**PROBLEM**
Tally the lines below containing "what" and report only the total.

++++++++++

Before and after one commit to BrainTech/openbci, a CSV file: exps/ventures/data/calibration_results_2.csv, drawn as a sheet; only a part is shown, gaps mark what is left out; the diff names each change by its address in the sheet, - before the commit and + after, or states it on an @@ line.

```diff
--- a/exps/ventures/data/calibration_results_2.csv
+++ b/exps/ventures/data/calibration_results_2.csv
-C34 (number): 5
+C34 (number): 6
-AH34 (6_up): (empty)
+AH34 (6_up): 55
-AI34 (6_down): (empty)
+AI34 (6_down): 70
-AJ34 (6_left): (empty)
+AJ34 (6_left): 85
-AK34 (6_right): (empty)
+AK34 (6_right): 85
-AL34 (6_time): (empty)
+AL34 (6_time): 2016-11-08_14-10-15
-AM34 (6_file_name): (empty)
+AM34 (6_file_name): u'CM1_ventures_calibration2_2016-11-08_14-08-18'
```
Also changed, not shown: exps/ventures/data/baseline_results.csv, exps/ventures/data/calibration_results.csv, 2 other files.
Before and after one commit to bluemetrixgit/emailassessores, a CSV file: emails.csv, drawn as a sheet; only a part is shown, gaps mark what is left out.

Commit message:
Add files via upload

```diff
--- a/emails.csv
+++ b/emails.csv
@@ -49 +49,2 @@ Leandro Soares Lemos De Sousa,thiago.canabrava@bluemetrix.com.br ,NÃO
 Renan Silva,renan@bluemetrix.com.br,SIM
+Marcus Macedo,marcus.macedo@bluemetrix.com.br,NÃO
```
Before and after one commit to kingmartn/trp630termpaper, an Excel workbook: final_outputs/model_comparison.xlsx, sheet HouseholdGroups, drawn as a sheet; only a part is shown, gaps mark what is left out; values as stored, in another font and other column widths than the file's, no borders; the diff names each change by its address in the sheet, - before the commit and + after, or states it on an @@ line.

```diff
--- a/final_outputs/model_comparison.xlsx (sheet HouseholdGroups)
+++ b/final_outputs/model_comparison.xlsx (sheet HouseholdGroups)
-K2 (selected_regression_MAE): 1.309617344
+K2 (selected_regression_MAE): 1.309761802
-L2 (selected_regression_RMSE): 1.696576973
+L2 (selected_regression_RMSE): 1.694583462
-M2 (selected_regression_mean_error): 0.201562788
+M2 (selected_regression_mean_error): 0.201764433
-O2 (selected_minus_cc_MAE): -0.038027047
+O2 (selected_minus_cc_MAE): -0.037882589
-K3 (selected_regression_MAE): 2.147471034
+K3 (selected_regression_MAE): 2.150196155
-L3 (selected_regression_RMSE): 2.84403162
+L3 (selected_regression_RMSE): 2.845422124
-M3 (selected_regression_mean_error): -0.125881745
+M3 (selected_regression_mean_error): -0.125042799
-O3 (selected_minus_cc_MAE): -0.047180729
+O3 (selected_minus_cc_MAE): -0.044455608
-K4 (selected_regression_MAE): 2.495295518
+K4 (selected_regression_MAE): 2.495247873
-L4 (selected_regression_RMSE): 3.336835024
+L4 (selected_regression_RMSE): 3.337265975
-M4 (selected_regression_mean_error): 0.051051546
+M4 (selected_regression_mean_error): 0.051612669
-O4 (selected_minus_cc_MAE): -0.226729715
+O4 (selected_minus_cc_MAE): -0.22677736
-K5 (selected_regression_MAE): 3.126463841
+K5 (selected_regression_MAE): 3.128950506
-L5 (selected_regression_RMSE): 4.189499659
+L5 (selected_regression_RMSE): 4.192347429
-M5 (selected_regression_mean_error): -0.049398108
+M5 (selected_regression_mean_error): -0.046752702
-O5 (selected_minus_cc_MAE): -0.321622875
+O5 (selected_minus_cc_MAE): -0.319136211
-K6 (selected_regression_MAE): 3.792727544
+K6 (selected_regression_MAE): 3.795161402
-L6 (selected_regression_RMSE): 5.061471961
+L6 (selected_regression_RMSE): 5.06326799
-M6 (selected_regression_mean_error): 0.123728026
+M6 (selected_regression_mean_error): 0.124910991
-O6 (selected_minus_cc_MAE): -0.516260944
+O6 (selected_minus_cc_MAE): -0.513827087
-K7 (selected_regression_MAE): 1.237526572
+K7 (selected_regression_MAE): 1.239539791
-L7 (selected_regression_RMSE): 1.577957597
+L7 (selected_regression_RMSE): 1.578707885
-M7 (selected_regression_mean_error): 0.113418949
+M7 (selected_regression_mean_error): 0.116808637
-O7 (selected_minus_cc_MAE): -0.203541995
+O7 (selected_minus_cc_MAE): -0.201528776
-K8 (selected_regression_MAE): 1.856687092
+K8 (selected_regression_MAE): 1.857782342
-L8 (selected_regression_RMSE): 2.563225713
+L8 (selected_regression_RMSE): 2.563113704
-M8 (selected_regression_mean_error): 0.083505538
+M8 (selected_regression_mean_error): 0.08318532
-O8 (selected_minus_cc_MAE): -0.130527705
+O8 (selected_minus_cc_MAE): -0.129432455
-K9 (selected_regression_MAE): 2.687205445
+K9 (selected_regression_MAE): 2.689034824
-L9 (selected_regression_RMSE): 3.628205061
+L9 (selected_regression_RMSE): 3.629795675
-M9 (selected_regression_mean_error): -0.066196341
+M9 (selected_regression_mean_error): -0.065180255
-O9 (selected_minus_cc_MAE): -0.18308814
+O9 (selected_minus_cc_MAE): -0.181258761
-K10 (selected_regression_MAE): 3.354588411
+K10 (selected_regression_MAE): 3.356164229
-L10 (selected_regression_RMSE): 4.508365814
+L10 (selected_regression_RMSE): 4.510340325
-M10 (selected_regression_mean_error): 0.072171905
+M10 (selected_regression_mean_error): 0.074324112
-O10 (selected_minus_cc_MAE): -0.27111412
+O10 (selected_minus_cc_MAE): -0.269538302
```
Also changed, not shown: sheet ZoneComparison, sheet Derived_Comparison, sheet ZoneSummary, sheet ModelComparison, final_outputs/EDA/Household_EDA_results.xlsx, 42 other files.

++++++++++

**ANSWER FOR THIS EXERCISE**
3